*** Block opens ***

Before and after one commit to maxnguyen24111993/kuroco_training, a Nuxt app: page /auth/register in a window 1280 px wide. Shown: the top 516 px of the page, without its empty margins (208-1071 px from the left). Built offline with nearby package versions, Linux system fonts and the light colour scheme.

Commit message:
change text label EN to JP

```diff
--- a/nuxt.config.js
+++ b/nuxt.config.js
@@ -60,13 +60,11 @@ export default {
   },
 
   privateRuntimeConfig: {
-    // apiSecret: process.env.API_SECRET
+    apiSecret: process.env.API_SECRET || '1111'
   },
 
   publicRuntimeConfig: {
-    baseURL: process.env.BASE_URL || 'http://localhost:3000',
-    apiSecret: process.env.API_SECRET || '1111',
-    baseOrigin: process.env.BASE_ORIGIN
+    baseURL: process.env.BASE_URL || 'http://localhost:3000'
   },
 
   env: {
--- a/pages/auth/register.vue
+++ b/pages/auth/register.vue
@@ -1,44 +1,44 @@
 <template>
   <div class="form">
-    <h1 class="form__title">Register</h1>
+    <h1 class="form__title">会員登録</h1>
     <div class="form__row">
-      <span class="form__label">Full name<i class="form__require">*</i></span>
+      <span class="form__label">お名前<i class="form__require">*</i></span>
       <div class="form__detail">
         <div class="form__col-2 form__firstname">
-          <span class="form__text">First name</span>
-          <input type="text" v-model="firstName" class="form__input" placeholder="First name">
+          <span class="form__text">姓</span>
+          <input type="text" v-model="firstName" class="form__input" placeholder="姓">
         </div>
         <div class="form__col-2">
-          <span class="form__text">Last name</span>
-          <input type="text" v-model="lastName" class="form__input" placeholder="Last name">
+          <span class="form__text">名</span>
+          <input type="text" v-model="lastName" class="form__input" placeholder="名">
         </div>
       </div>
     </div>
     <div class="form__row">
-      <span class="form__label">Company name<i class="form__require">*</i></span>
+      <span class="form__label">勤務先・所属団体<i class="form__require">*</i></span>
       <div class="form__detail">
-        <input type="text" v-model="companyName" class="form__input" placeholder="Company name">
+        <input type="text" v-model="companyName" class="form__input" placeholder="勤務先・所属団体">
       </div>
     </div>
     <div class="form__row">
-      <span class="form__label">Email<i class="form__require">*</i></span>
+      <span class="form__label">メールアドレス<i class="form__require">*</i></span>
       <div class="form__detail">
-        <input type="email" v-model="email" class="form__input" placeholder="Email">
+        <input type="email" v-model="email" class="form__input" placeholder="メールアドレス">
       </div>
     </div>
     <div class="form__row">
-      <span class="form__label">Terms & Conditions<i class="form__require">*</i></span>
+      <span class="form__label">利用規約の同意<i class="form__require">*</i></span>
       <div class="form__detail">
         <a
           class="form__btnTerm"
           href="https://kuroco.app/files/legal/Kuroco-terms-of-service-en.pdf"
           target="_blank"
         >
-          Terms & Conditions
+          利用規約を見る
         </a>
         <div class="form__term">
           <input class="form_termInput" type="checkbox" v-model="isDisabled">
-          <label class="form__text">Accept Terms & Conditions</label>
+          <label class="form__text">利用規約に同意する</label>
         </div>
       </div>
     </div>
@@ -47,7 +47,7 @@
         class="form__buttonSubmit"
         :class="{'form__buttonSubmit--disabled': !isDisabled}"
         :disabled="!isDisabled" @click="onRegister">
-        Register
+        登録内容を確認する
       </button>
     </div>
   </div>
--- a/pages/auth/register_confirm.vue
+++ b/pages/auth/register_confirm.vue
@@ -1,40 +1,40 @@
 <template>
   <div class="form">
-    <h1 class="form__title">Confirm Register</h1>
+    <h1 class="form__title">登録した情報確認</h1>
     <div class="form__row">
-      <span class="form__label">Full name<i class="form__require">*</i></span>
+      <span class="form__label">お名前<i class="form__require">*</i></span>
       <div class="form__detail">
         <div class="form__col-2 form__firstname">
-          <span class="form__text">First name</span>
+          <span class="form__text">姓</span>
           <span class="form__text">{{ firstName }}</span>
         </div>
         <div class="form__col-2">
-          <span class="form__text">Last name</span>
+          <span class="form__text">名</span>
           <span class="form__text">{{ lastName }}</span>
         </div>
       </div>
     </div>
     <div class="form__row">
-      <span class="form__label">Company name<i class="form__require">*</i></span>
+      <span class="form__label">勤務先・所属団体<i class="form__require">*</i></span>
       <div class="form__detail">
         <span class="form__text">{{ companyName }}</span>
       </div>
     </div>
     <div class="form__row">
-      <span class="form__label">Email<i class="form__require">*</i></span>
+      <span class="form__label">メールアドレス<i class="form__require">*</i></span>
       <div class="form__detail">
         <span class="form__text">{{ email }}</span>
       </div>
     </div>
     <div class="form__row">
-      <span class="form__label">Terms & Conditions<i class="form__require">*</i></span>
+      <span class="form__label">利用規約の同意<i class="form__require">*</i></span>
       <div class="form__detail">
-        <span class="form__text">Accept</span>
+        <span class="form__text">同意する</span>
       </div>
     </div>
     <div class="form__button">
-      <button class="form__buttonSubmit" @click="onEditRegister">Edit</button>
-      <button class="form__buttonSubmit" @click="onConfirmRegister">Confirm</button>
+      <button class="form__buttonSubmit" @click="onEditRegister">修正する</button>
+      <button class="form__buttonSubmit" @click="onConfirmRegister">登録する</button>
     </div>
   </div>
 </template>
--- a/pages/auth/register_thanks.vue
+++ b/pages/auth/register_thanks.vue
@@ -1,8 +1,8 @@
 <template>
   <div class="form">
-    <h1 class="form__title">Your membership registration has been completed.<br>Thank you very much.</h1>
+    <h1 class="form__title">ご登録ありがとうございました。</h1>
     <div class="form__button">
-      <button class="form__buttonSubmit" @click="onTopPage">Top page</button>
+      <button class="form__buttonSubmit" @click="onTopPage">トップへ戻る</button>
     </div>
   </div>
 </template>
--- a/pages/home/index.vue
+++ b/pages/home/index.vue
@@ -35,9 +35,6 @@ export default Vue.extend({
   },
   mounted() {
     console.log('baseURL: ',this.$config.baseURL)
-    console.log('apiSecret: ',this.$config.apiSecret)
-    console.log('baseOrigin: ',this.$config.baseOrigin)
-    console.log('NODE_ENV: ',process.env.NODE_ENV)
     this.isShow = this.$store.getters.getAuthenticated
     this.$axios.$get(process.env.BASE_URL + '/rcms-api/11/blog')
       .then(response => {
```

*** Block closes ***

- _WHAT THIS TASK INVOLVES_
Pull every line containing "baseOrigin" out of the records.

- _SOLUTION TO THIS EXERCISE_
-    baseOrigin: process.env.BASE_ORIGIN
-    console.log('baseOrigin: ',this.$config.baseOrigin)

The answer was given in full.